Can you read lips or sign?

I can't read lips or sign! I do know a little sign language because we were teaching our foster daughter to sign and watched a lot of signing shows, so I do know the signs for milk and potty!

You say you're a teen at heart. You're also the parent of teens. What's your favorite family activity or tradition?

Oh geez, we have a ton! I homeschooled the kids until they were in high school, so we spent a great deal of time together. Every year, in October, we do this totally cheesy thing called going to farms. We head out to the country and stop at a half a dozen farms to buy produce and fall decorations. Then we come home and decorate while making a big autumn inspired meal. Silly, but fun. We also love to go to concerts and my kids like classic rock as much as they do new stuff, so we get quite a mix of shows in. Not sure if I will ever grow up completely, which is why writing young adult comes so naturally to me, I guess.

What are your top ten favorite books?

Another tough one! I tried to think of those books that compelled me to read them over and over. You know the kind that make you want to start them all over again when you are finished?

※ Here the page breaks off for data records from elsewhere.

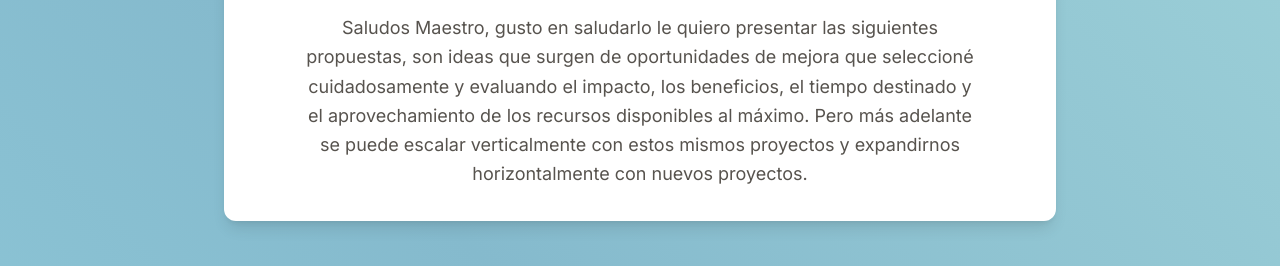
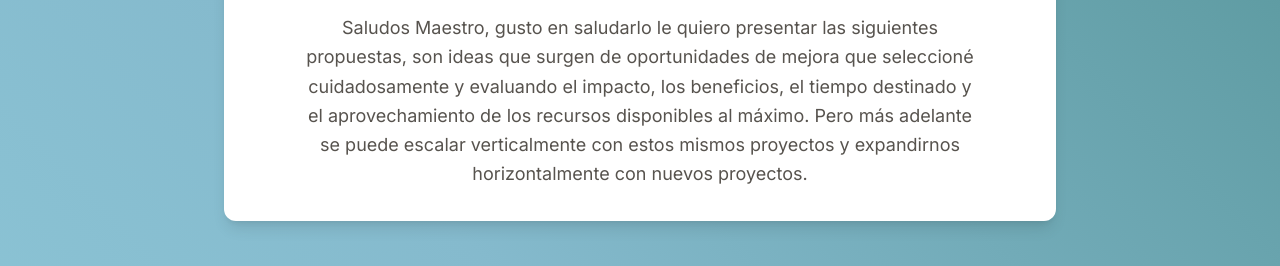
Before and after one commit to corvusmandatum/fen-uaq-propuesta, a plain HTML site: page index.html in a window 1280 px wide. Shown: the part 179-445 px from the top of the page. Drawn offline with nearby package versions, Linux system fonts and the light colour scheme.

Commit message:
corrección en cronograma 2

```diff
--- a/style.css
+++ b/style.css
@@ -1,7 +1,7 @@
 body {
     font-family: 'Inter', sans-serif;
     /*background-color: #f5f5f4;*/
-      background: linear-gradient( 45deg, #b4f2f3, #a5ecf5, #85bacd, #c3f4e9);
+      background: linear-gradient( 45deg, #19fcb0, #a5ecf5, #85bacd, #146150);
   background-size: 400% 400%;
   animation: gradientBG 15s ease infinite;
     color: #292524;
```
Also changed, not shown: 2_propuesta_indices.html (+1 -1 lines).
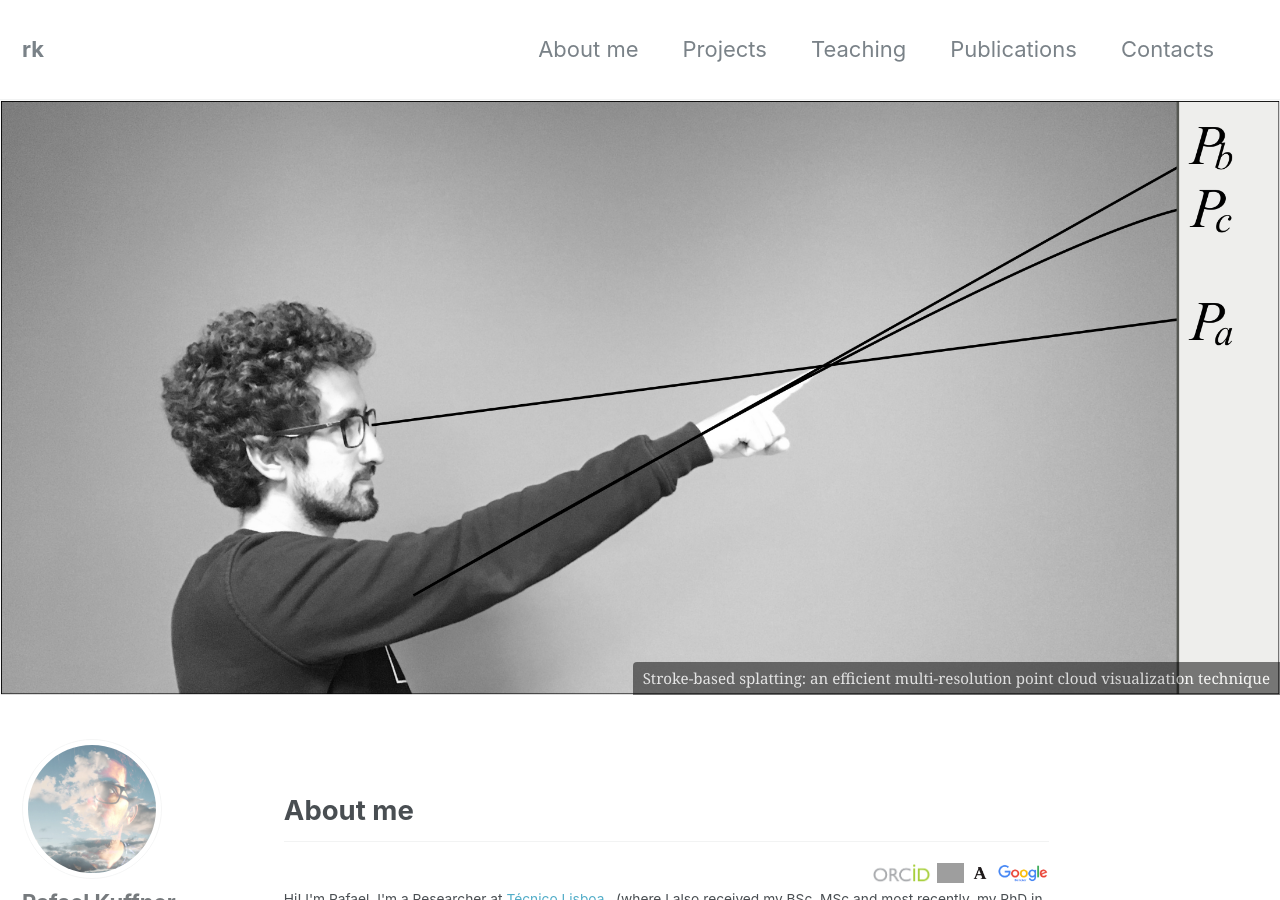
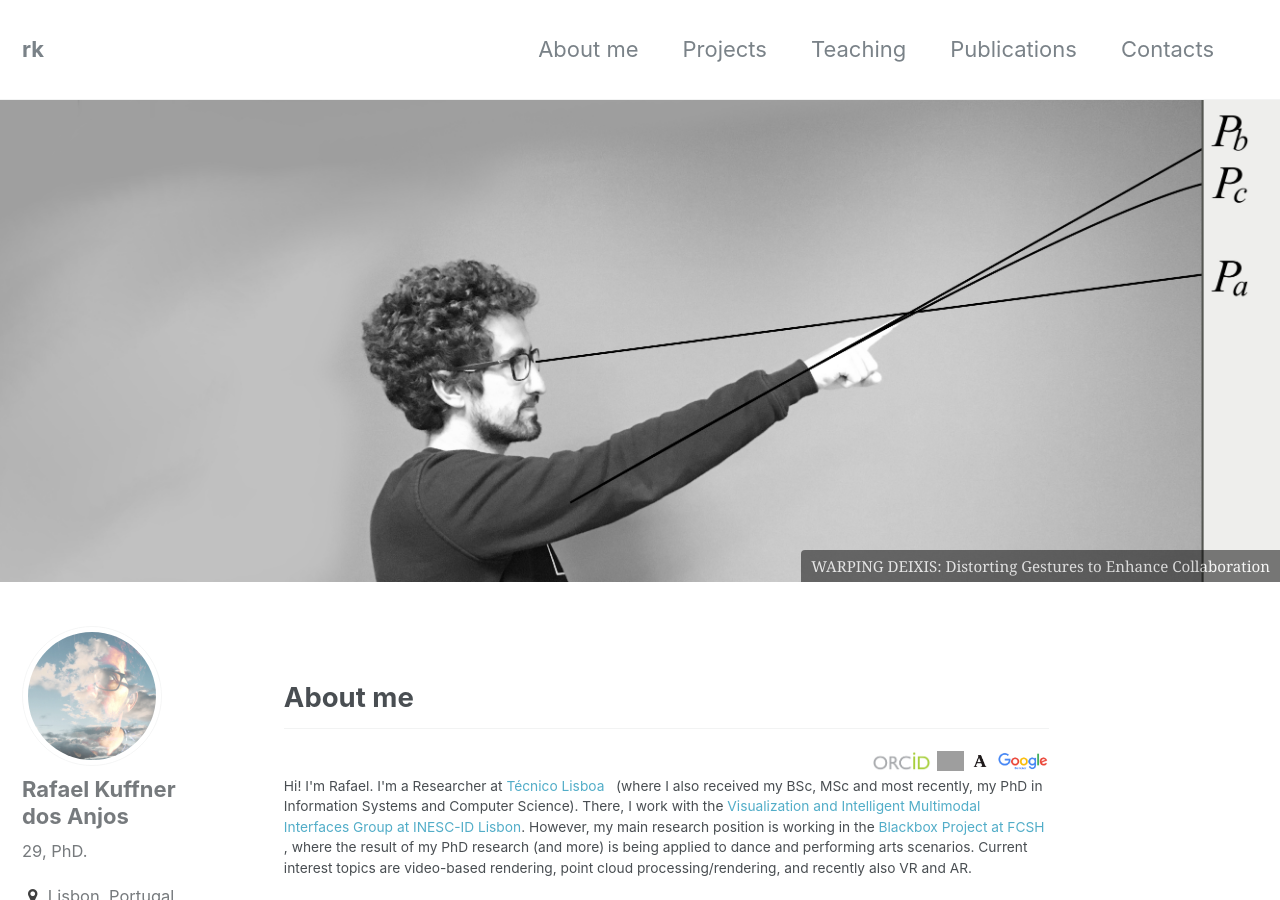
Before and after one commit to rafaelkuffner/rafaelkuffner.github.io, a Jekyll site: the page built from index.html, in a window 1280 px wide and 900 px high. Built offline with Jekyll 4.4.1, drawn with Linux system fonts in a browser that asks for light colours; the list of posts is cut into pages by our own code; grey boxes are pictures that could not be loaded.

Commit message:
tweaks on header

```diff
--- a/index.html
+++ b/index.html
@@ -5,7 +5,7 @@ header:
   image: /assets/images/rafapoint.jpeg
   #overlay_image: /assets/images/teaser.jpg
   #overlay_filter: 0.1 # same as adding an opacity of 0.5 to a black background
-  caption: "Stroke-based splatting: an efficient multi-resolution point cloud visualization technique" #"Hey this is my website"
+  caption: "WARPING DEIXIS: Distorting Gestures to Enhance Collaboration" #"Hey this is my website"
   #cta_label: # "More Info"
   #cta_url: #"www.google.com"
 
```
Also changed, not shown: assets/images/rafapoint.jpeg.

Here's my list:

Gods in Alabama by Joshilyn Jackson
A Tree Grows in Brooklyn by Betty Smith
Beach Music by Pat Conroy
Prince of Tides by Pat Conroy
Lords of Discipline by Pat Conroy
Little Women by Louisa May Alcott
The Eight Cousins by Louisa May Alcott
The Outsiders by SE Hinton
Uglies by Scott Westerfield
So Big by Edna Ferber


Visit the author's official website.

Read my review of Read My Lips.

Comments

Posted by: ((Anonymous))
Posted at: April 6th, 2008 06:20 pm (UTC)
TadMack says:

Great interview, and the book sounds fascinating. I'm always on the lookout for books with differently abled characters because there are so few that aren't huge 'issue' books -- this sounds promising, thanks.

Posted by: Little Willow (slayground)
Posted at: April 6th, 2008 06:25 pm (UTC)
Re: TadMack says:

Thanks! It was so nice of Teri to provide me with so much background about her book and her family.

I just posted more about the book here:
http://slayground.livejournal.com/359856.html

2 Read Comments